**Provided material**.
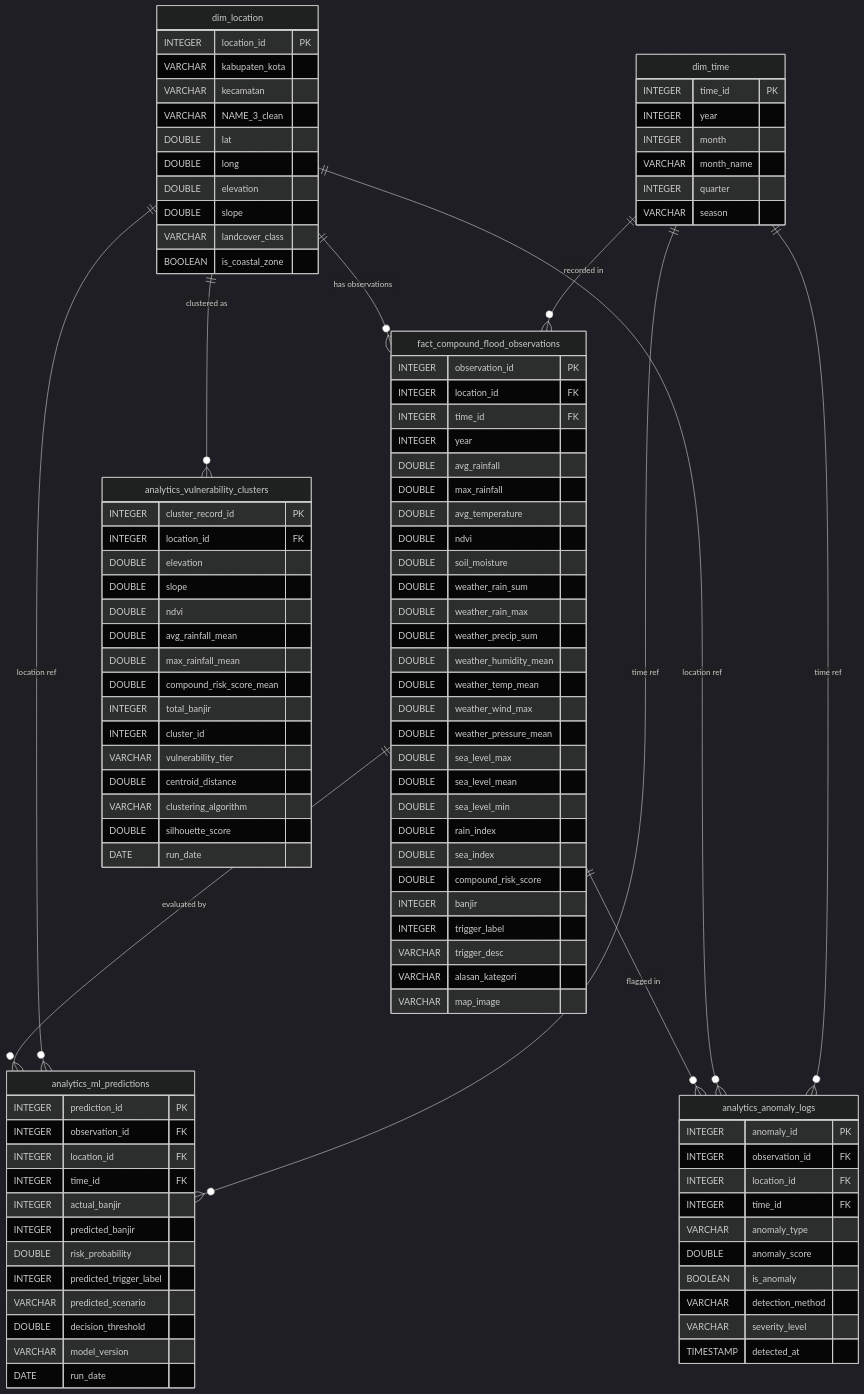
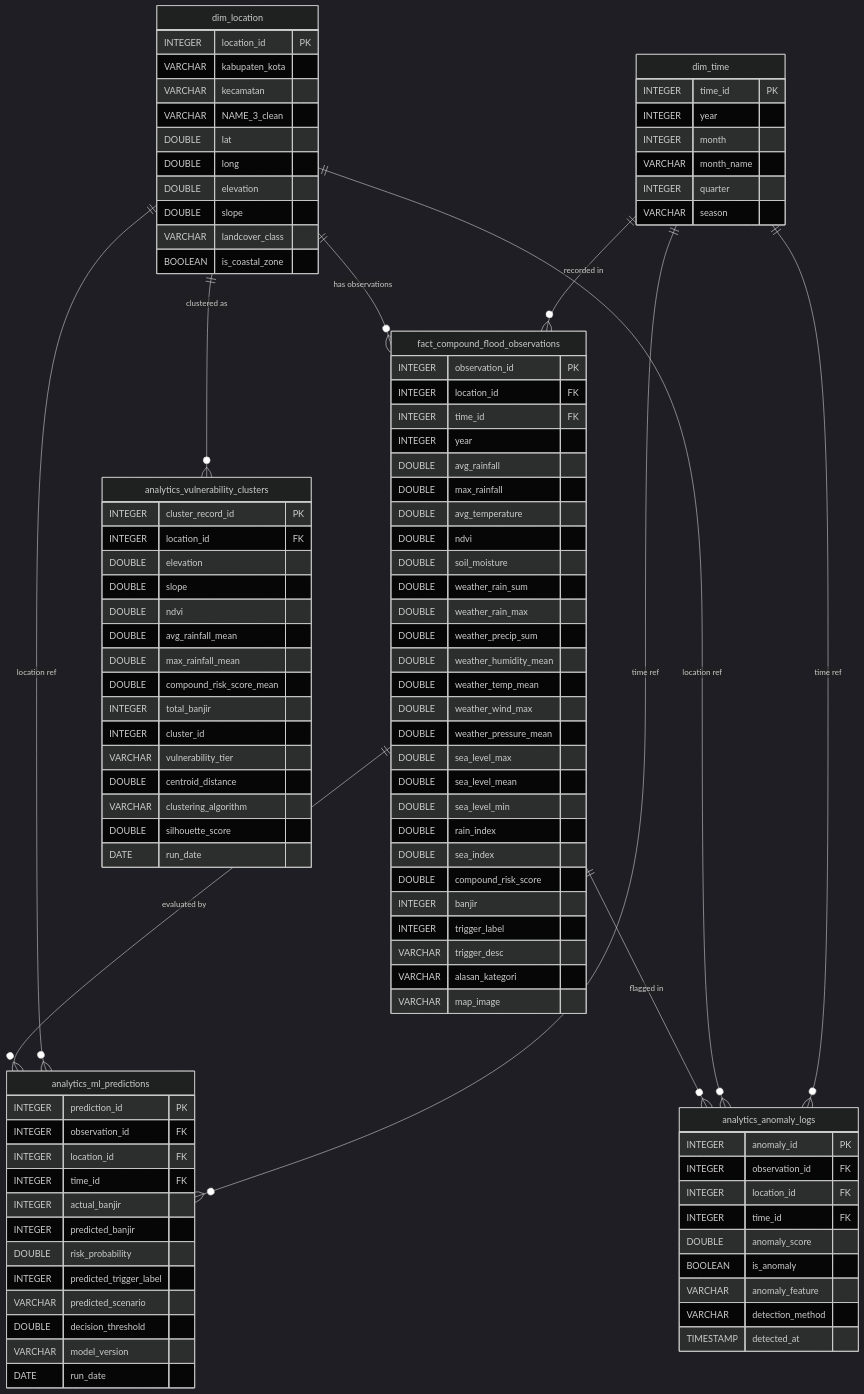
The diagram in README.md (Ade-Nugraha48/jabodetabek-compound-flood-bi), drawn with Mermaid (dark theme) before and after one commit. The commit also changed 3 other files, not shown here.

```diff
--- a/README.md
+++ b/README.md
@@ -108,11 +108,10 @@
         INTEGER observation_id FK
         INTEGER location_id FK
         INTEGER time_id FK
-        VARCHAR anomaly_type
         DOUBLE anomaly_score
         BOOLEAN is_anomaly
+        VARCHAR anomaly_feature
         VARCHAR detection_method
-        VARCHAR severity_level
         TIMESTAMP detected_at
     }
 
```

**Assigned task**. Whenever the word "VARCHAR" appears in a line of the listing, report that line.

**Output of the task**.
-        VARCHAR anomaly_type
+        VARCHAR anomaly_feature
         VARCHAR detection_method
-        VARCHAR severity_level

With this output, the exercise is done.